blog post from Gerhard Gschwandtner that I could not help but post here. It is the story of what happens when you take action. Get up out of your chair and do something!
In January 1949, Hugh A. Wedge, sales-training director with Security Mutual Life in Binghamton, NY, offered an unusual account of an all-night sales binge conducted by 29 tireless, life insurance sales professionals.
The group participated in a life underwriter training course and, on a dare, decided to plan "Operation Paul Revere," to be conducted on Friday, the concluding day of the course.
At 7 p.m., they began to canvass the city of Binghamton, determined to find prospects and sell insurance policies. One salesman started out alone and visited people in gas stations, restaurants, bakeries, and any other place he could find open. He wrote four life insurance policies for $20,000. He closed the first sale at 12:30 a.m. at a gas station and his last at 4:30 a.m. at a trucking company. Another agent sold a $50,000 policy to a young doctor in a hospital at 1:05 a.m. and collected a check for the first premium.
"One woman in the group," wrote Wedge, "made it a point to establish herself in the cafeteria of one of the hospitals. Here she could sit under comfortable circumstances and talk with the nurses as they came in for their suppers. She had three interviews and closed three sales. She also got 10 new sales leads."
One intrepid agent canvassed policemen wherever possible. One policeman he approached said that he had been looking for a chance to talk with a life insurance agent because he wanted to go into the business himself. He later was signed up as a new agent for the company, got an "A" on the aptitude index test, and is planning to work full-time for the company.
The group worked until 5 a.m. and then met at an all-night restaurant to compare notes. The waiter who served coffee told one of the alert salespeople that he wanted to buy some insurance but hadn't had the chance to talk with anyone about it during the day.
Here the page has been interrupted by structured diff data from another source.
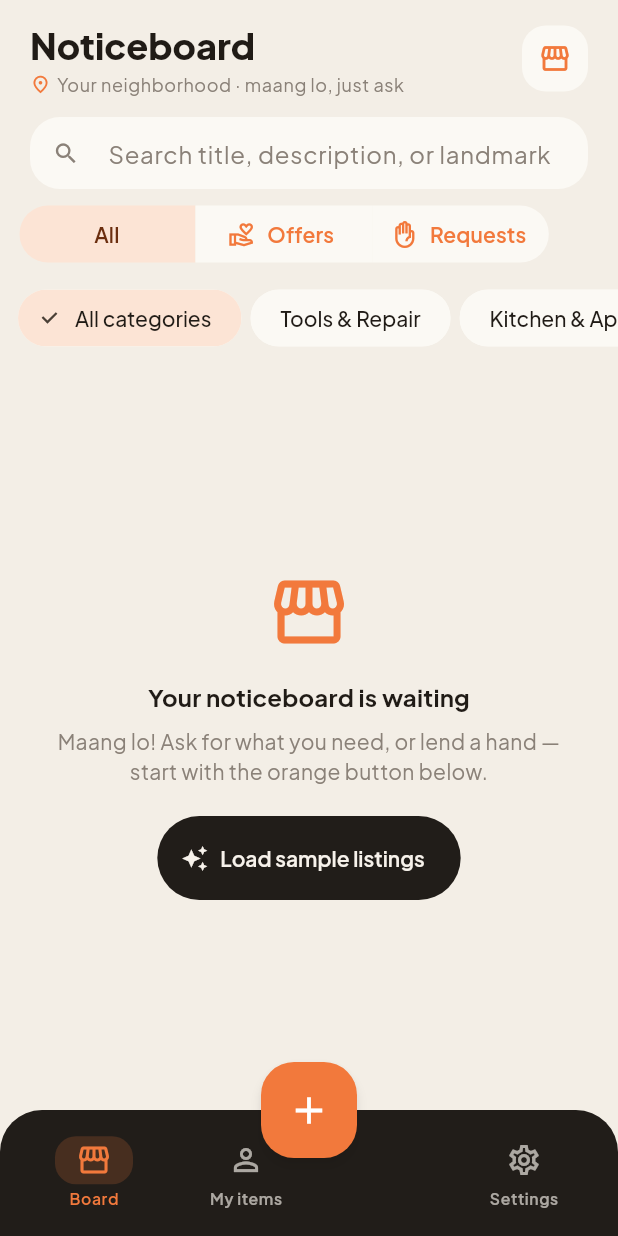
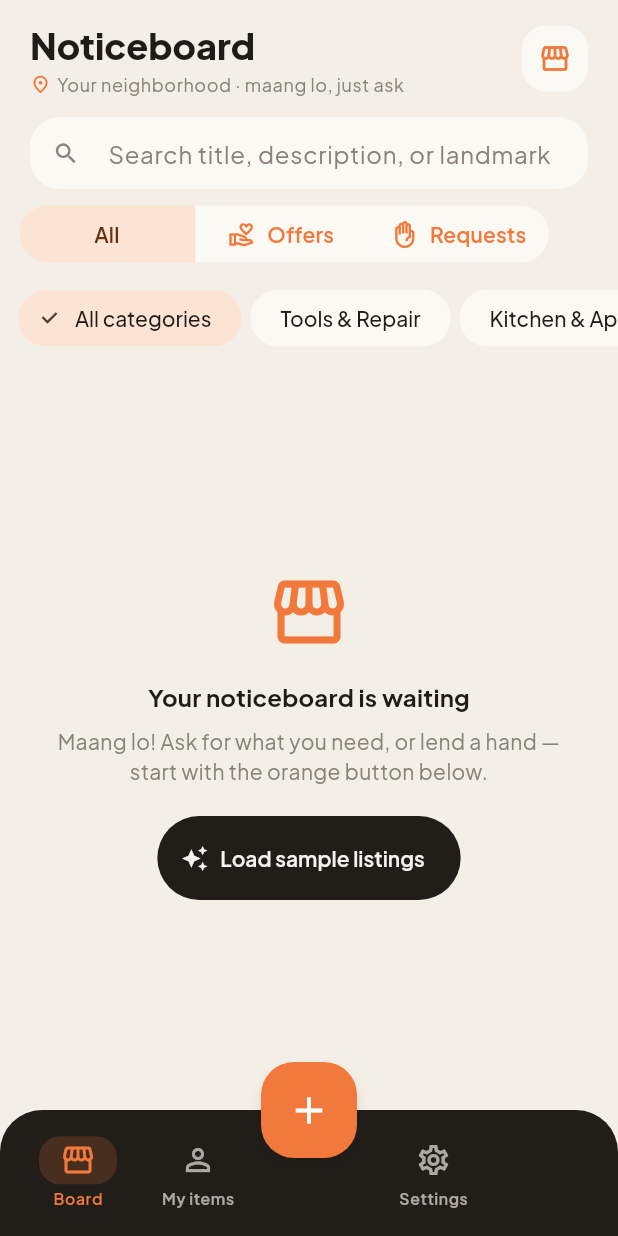
Before and after one commit to rishika-pixeldust/mangwalo, a Flutter app: the HomeShell screen opened directly, on a phone screen of 412 x 824 dp. Run offline on Flutter 3.47's test engine with Material 3 defaults, Android fonts, the phone set to English and light mode, and no system bars; our stand-ins replace flutter_riverpod, hive_ce, hive_ce_flutter, image_picker; accounts and stored records are empty.

Commit message:
Center the docked FAB gap and balance nav destinations
The nav row now splits into two equal halves around the 76px center
gap, so the gap aligns exactly with the screen-centered FAB; the lone
right-side destination packs toward the gap to mirror the left pair,
pulling My items and Settings equidistant from the + button. Items
shrink 92 -> 80px — the wider pair overflowed the half by 19px on a
430px viewport (silently clipped in release, caught by the golden
harness). Frames, gallery, and demo video regenerated.

Co-Authored-By: Claude Fable 5 <noreply@anthropic.com>

```diff
--- a/lib/src/core/widgets/night_nav_bar.dart
+++ b/lib/src/core/widgets/night_nav_bar.dart
@@ -38,7 +38,10 @@ class NightNavBar extends StatelessWidget {
 
     Widget item(int index, NightNavDestination d) {
       final selected = index == selectedIndex;
-      return Expanded(
+      // 80px: two items + the 76px center gap fit a 430px phone width
+      // with even spacing (a 92px pair overflowed the half by 19px).
+      return SizedBox(
+        width: 80,
         child: Semantics(
           label: d.label,
           button: true,
@@ -101,13 +104,33 @@ class NightNavBar extends StatelessWidget {
         top: false,
         child: Padding(
           padding: const EdgeInsets.fromLTRB(12, 10, 12, 10),
+          // Two equal halves around a fixed center gap, so the gap — and
+          // the FAB docked at screen center — land exactly in the middle,
+          // with destinations balanced evenly on each side.
           child: Row(
             children: [
-              for (var i = 0; i < left.length; i++) item(i, left[i]),
-              // Gap under the docked center action.
-              const SizedBox(width: 84),
-              for (var i = 0; i < right.length; i++)
-                item(left.length + i, right[i]),
+              Expanded(
+                child: Row(
+                  mainAxisAlignment: MainAxisAlignment.spaceEvenly,
+                  children: [
+                    for (var i = 0; i < left.length; i++) item(i, left[i]),
+                  ],
+                ),
+              ),
+              const SizedBox(width: 76),
+              Expanded(
+                child: Row(
+                  // Packed toward the center gap so a lone destination
+                  // mirrors the left pair's distance from the FAB instead
+                  // of drifting to the far edge.
+                  mainAxisAlignment: MainAxisAlignment.start,
+                  children: [
+                    const SizedBox(width: 5),
+                    for (var i = 0; i < right.length; i++)
+                      item(left.length + i, right[i]),
+                  ],
+                ),
+              ),
             ],
           ),
         ),
```
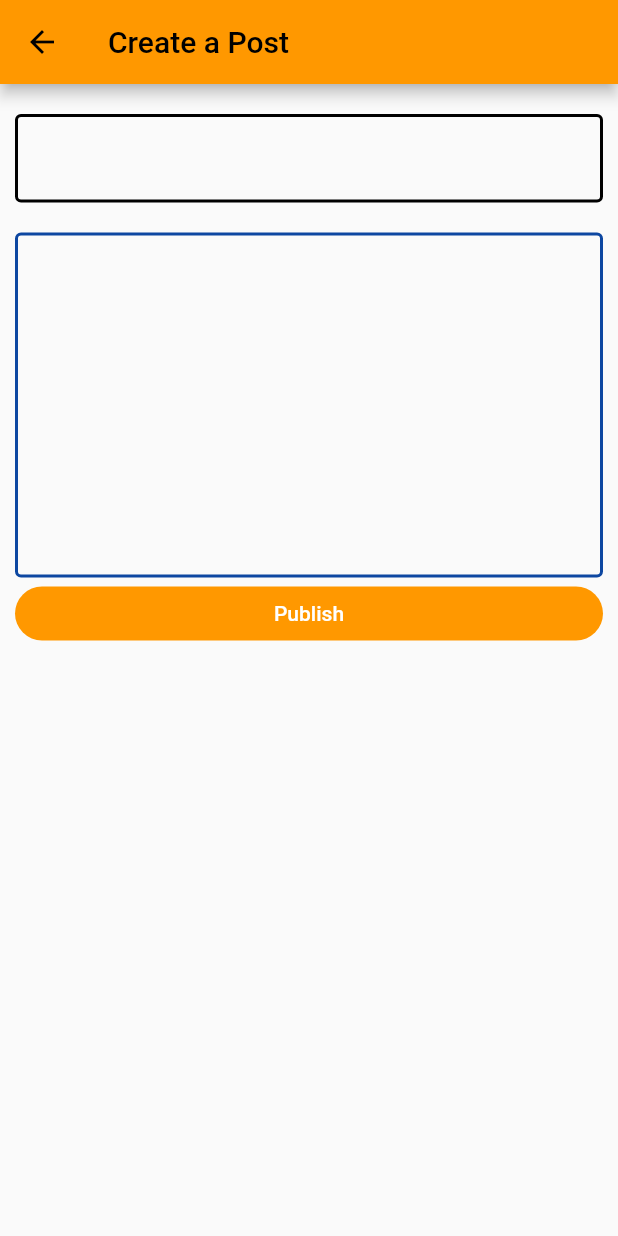
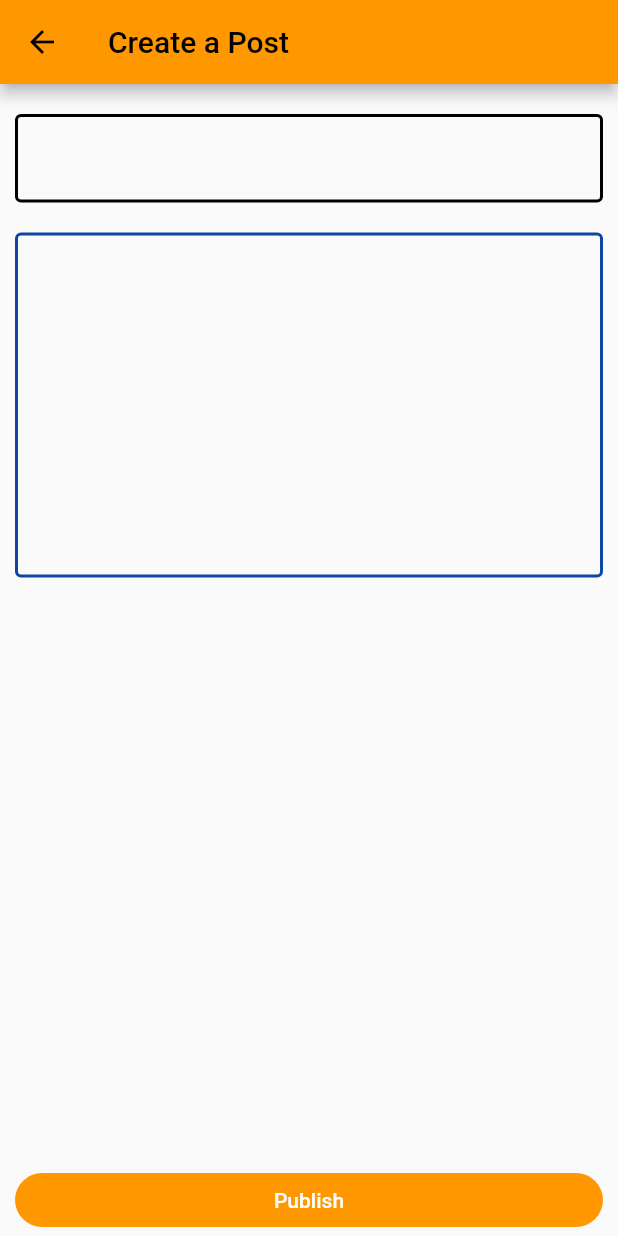
Before and after one commit to nurfajarismail/Task_1_Udacoding, a Flutter app: the CreateblogPage screen opened directly, on a phone screen of 412 x 824 dp. Run offline on Flutter 3.47's test engine with Material 2 defaults, Android fonts, the phone set to English and light mode, and no system bars.

Commit message:
add expanded

```diff
--- a/lib/createblogPage.dart
+++ b/lib/createblogPage.dart
@@ -40,10 +40,12 @@ class CreateblogPage extends StatelessWidget {
             SizedBox(
               height: 20,
             ),
-            TextField(
+            Expanded(
+              child: TextField(
                 decoration: InputDecoration(
                     focusedBorder: OutlineInputBorder(
-                    borderSide: BorderSide(color: Colors.blue[900], width: 2.0),
+                      borderSide:
+                          BorderSide(color: Colors.blue[900], width: 2.0),
                     ),
                     //contentPadding: const EdgeInsets.symmetric(vertical: 200.0),
                     enabledBorder: OutlineInputBorder(
@@ -52,6 +54,7 @@ class CreateblogPage extends StatelessWidget {
                     )),
                 maxLines: 10,
                 keyboardType: TextInputType.multiline,
+              ),
             ),
             SizedBox(
                 width: double.infinity,
```
Lines whose indentation alone changed are shown as unchanged.
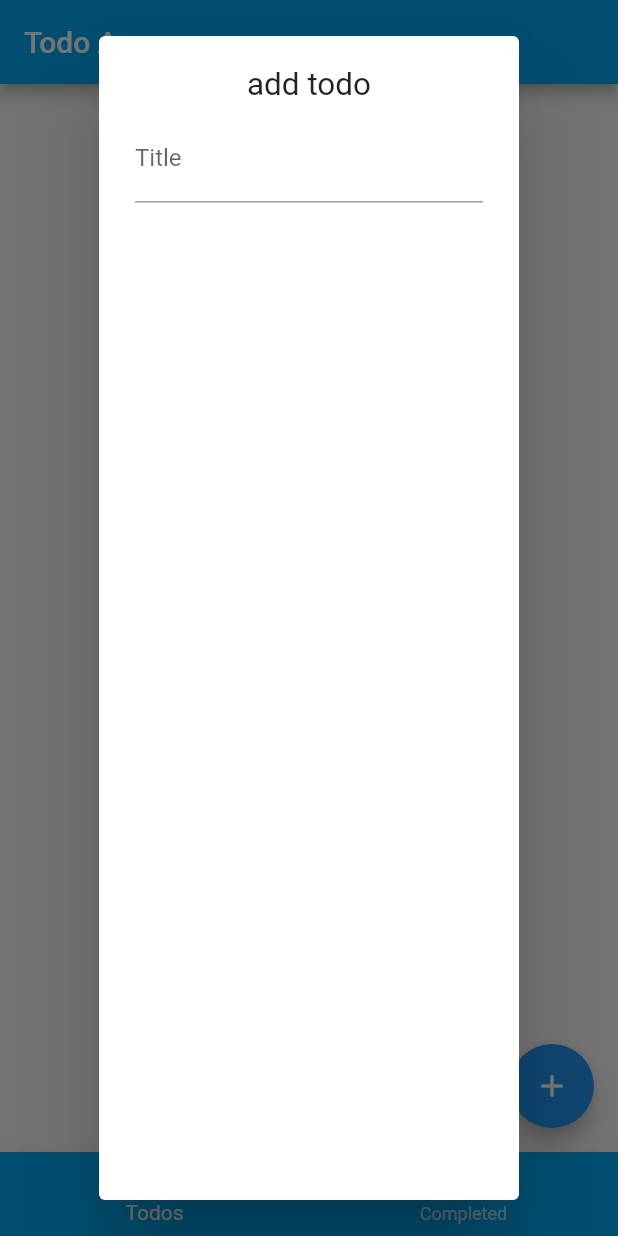
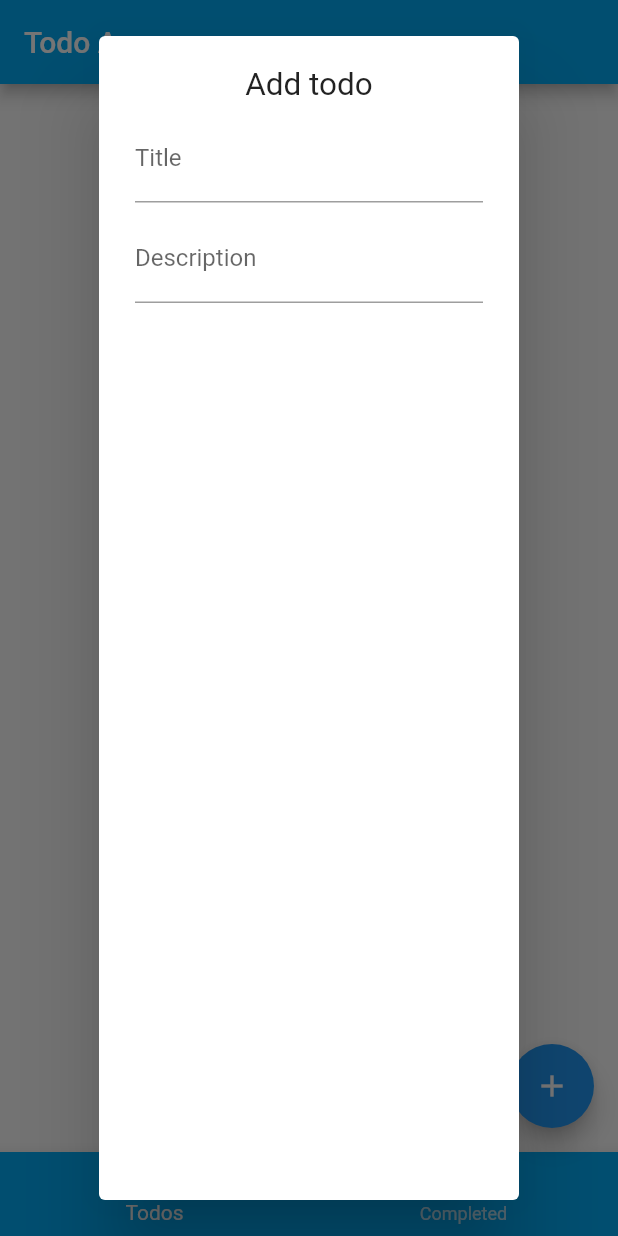
Before and after one commit to Amugt/Todo-App, a Flutter app: the screen it shows after launch, after a tap on the "add" icon, on a phone screen of 412 x 824 dp. Run offline on Flutter 3.47's test engine with Material 2 defaults, Android fonts, the phone set to English and light mode, and no system bars.

Commit message:
some edit

```diff
--- a/lib/main.dart
+++ b/lib/main.dart
@@ -1,5 +1,6 @@
 import 'package:flutter/material.dart';
 import 'package:todo_app/pages/homepage.dart';
+
 
 void main() {
   runApp(const MyApp());
--- a/lib/widgets/addtodoDialog.dart
+++ b/lib/widgets/addtodoDialog.dart
@@ -21,7 +21,7 @@ class _addtodoDialogState extends State<addtodoDialog> {
    content: Column(
     mainAxisAlignment: MainAxisAlignment.start,
     children: [
-      Text("add todo",
+      Text("Add todo",
       style: TextStyle(
         fontSize: 21,
 
@@ -29,6 +29,7 @@ class _addtodoDialogState extends State<addtodoDialog> {
       ),
       const SizedBox(height: 7),
       todoform(
+
         onChangedTitle:(title)=> setState(()  => this.title=title),
         onChangedDescription:(description )=> setState(()  => this.description =description),
          onsave: (String value) {  }, key: null,
--- a/lib/widgets/todoform.dart
+++ b/lib/widgets/todoform.dart
@@ -8,7 +8,7 @@ class todoform extends StatelessWidget {
   final ValueChanged<String> onsave;
 
   const todoform({
-      Key? key,
+    Key? key,
     required this.onChangedTitle,
     required this.onChangedDescription,
     required this.onsave,
@@ -20,14 +20,32 @@ class todoform extends StatelessWidget {
           mainAxisAlignment: MainAxisAlignment.center,
           children: <Widget>[
             buildTitle(),
+            SizedBox(height: 8,),
+            buildDescription(),
           ],
         ),
       );
 
   Widget buildTitle() => (TextFormField(
+      maxLines: 1,
+        initialValue: title,
+         onChanged: onChangedTitle,
+        validator: (title) {
+          if (title!.isEmpty) {
+            return "the title cannot be empty";
+          }
+          return null;
+        },
         decoration: InputDecoration(
           border: UnderlineInputBorder(),
           labelText: "Title",
         ),
       ));
+
+  buildDescription() => (TextFormField(
+        decoration: InputDecoration(
+          border: UnderlineInputBorder(),
+          labelText: "Description",
+        ),
+      ));
 }
```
He, too, signed the application and paid his first premium of $107 in cash after producing a roll of bills.
The 29 agents worked a total of 209 hours that night, made 227 calls, concluded 125 successful sales interviews, closed 61 sales, sold $285,608 of life insurance, and earned an aggregate of $3,203 in commissions.